> _Task directions_: Whenever a line below includes the string "radius", show it.

> _Supplied entries_:
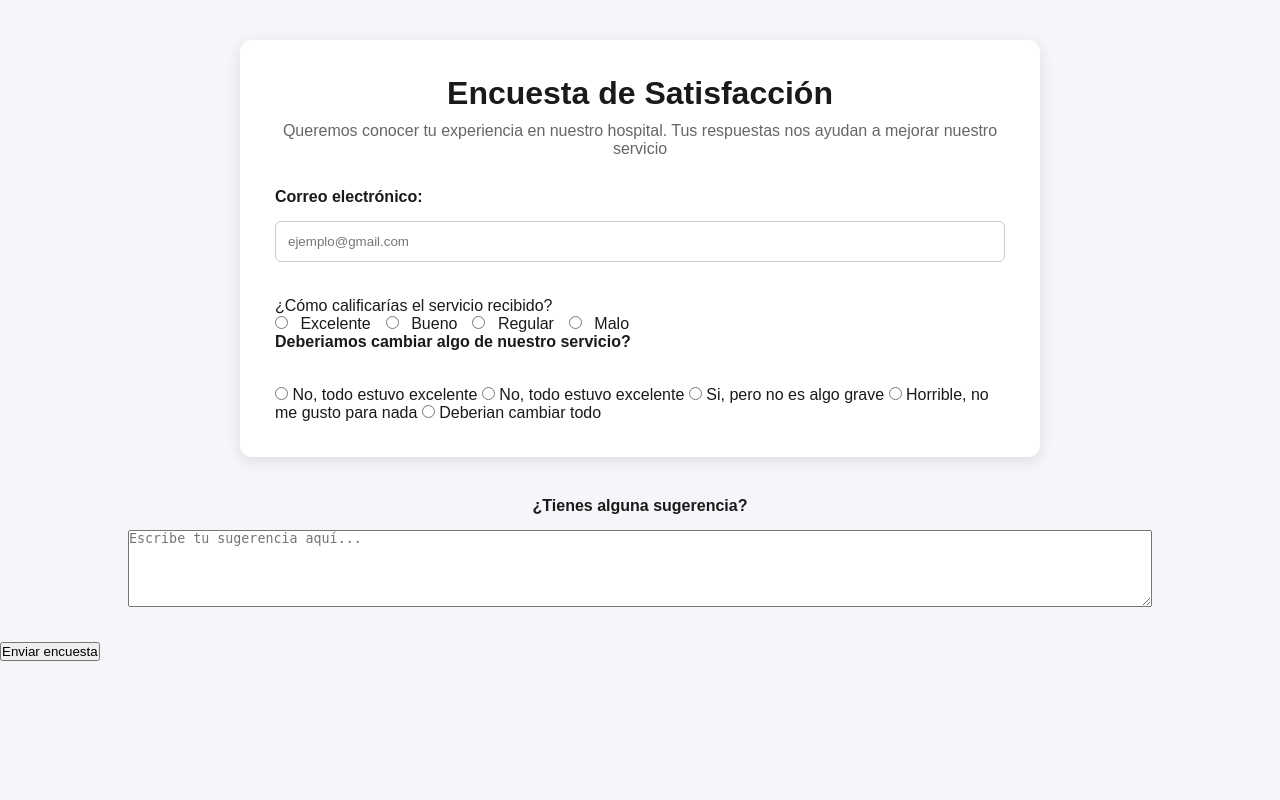
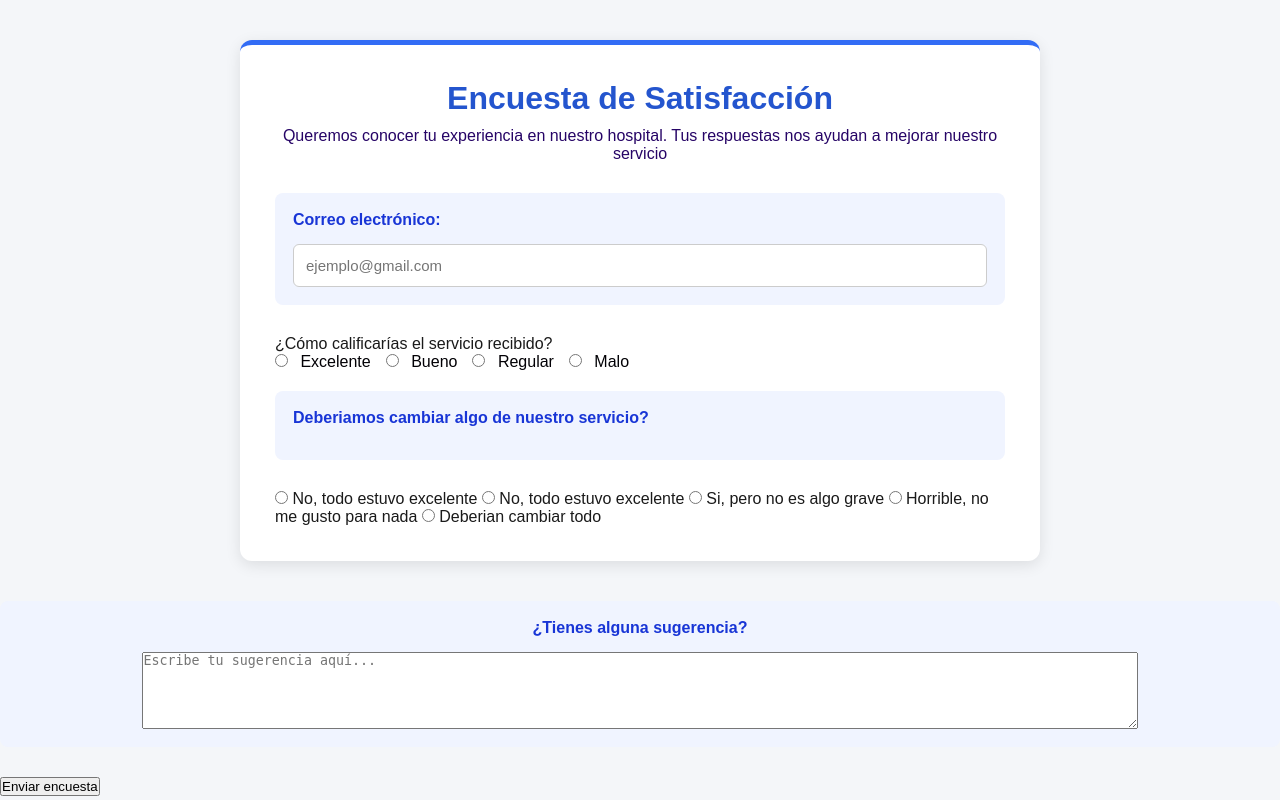
Before and after one commit to valen289/Clinica_, a PHP site: page /paginas/encuesta-reporte.html in a window 1280 px wide. Run offline with PHP 8.4, Linux system fonts and the light colour scheme.

Commit message:
coloreado de la pagina encuestas y optimizacion

```diff
--- a/assets/css/paginas.css
+++ b/assets/css/paginas.css
@@ -235,27 +235,38 @@
     background-color: white;
     border-radius: 12px;
     box-shadow: 0 4px 15px rgba(0, 0, 0, 0.1);
+    border-top: 5px solid #326cf5;
+
 }
 
 .encuesta h1 {
     text-align: center;
     margin-bottom: 10px;
+    color: #2455ce;
 }
 
 .encuesta p {
     text-align: center;
-    color: #666;
+    color: #260466;
     margin-bottom: 30px;
+
+
 }
 
 .pregunta {
-    margin-bottom: 35px;
+    margin-bottom: 30px;
+    margin-top: 20px;
+    background-color: #f0f4ff;
+    border-radius: 8px;
+    padding: 18px;
+    color: #05045e;
 }
 
 .pregunta > label {
     display: block;
     margin-bottom: 15px;
     font-weight: bold;
+    color: #1835d6;
 }
 
 .encuesta input[type="email"] {
@@ -264,7 +275,7 @@
     border: 1px solid #ccc;
     border-radius: 6px;
     box-sizing: border-box;
-    front-size: 15px;
+    font-size: 15px;
 }
 .encuesta input[type="email"]:focus {
     outline: none;
@@ -276,6 +287,7 @@
     flex-direction: row;
     flex-wrap: wrap;
     gap: 15px;
+    color: #020005;
 }
 
 .opciones label {
```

> _Solution_:
     border-radius: 12px;
+    border-radius: 8px;
     border-radius: 6px;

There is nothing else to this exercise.